Input records: Begin

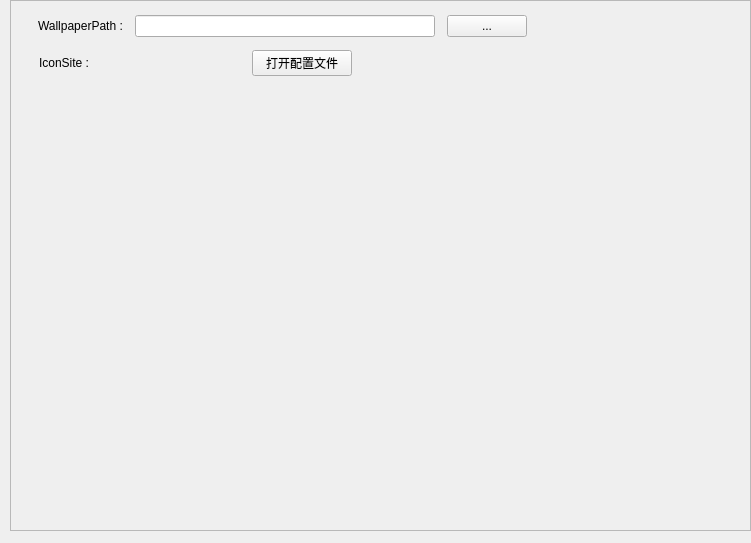
The window that launcher_page.ui (archerHe/Test) describes before a commit, drawn with Qt 5.
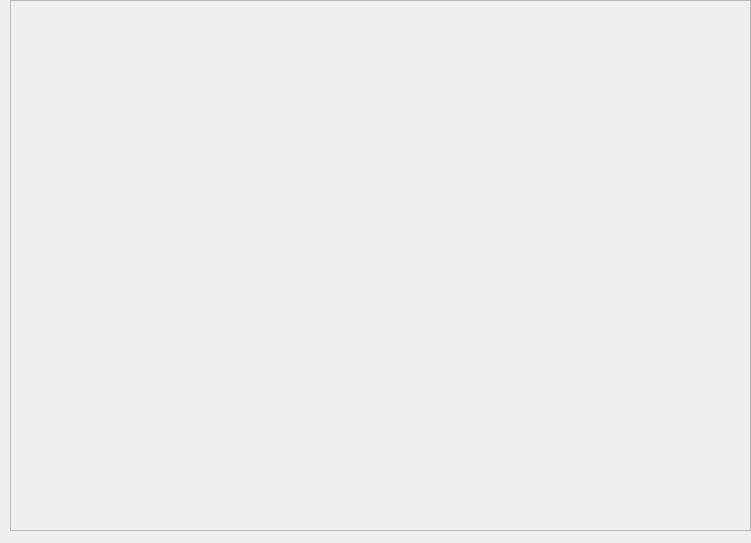
The same window after the commit.

Patch:
```diff
--- a/launcher_page.ui
+++ b/launcher_page.ui
@@ -34,116 +34,6 @@
       <height>529</height>
      </rect>
     </property>
-    <widget class="QWidget" name="layoutWidget">
-     <property name="geometry">
-      <rect>
-       <x>21</x>
-       <y>11</y>
-       <width>504</width>
-       <height>29</height>
-      </rect>
-     </property>
-     <layout class="QHBoxLayout" name="horizontalLayout">
-      <item>
-       <widget class="QLabel" name="lbl_wallpaper">
-        <property name="sizePolicy">
-         <sizepolicy hsizetype="Fixed" vsizetype="Fixed">
-          <horstretch>0</horstretch>
-          <verstretch>0</verstretch>
-         </sizepolicy>
-        </property>
-        <property name="text">
-         <string>WallpaperPath :</string>
-        </property>
-       </widget>
-      </item>
-      <item>
-       <widget class="QLineEdit" name="le_wallpaperPath">
-        <property name="sizePolicy">
-         <sizepolicy hsizetype="Fixed" vsizetype="Fixed">
-          <horstretch>0</horstretch>
-          <verstretch>0</verstretch>
-         </sizepolicy>
-        </property>
-        <property name="minimumSize">
-         <size>
-          <width>300</width>
-          <height>0</height>
-         </size>
-        </property>
-       </widget>
-      </item>
-      <item>
-       <widget class="QPushButton" name="btn_wallpaper_choose">
-        <property name="sizePolicy">
-         <sizepolicy hsizetype="Fixed" vsizetype="Fixed">
-          <horstretch>0</horstretch>
-          <verstretch>0</verstretch>
-         </sizepolicy>
-        </property>
-        <property name="minimumSize">
-         <size>
-          <width>50</width>
-          <height>0</height>
-         </size>
-        </property>
-        <property name="text">
-         <string>...</string>
-        </property>
-       </widget>
-      </item>
-     </layout>
-    </widget>
-    <widget class="QWidget" name="">
-     <property name="geometry">
-      <rect>
-       <x>21</x>
-       <y>46</y>
-       <width>328</width>
-       <height>32</height>
-      </rect>
-     </property>
-     <layout class="QHBoxLayout" name="horizontalLayout_2">
-      <item>
-       <widget class="QLabel" name="lbl_icon_site">
-        <property name="sizePolicy">
-         <sizepolicy hsizetype="Fixed" vsizetype="Fixed">
-          <horstretch>0</horstretch>
-          <verstretch>0</verstretch>
-         </sizepolicy>
-        </property>
-        <property name="minimumSize">
-         <size>
-          <width>200</width>
-          <height>0</height>
-         </size>
-        </property>
-        <property name="text">
-         <string>IconSite :</string>
-        </property>
-       </widget>
-      </item>
-      <item>
-       <widget class="QPushButton" name="btn_icon_site">
-        <property name="sizePolicy">
-         <sizepolicy hsizetype="Fixed" vsizetype="Fixed">
-          <horstretch>0</horstretch>
-          <verstretch>0</verstretch>
-         </sizepolicy>
-        </property>
-        <property name="minimumSize">
-         <size>
-          <width>100</width>
-          <height>0</height>
-         </size>
-        </property>
-        <property name="text">
-         <string>打开配置文件</string>
-        </property>
-       </widget>
-      </item>
-     </layout>
-    </widget>
    </widget>
   </widget>
  </widget>
```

Input records: End

Single out each line of the records above with the string "QPushButton" in it, and copy it.

Solution for this task:
-       <widget class="QPushButton" name="btn_wallpaper_choose">
-       <widget class="QPushButton" name="btn_icon_site">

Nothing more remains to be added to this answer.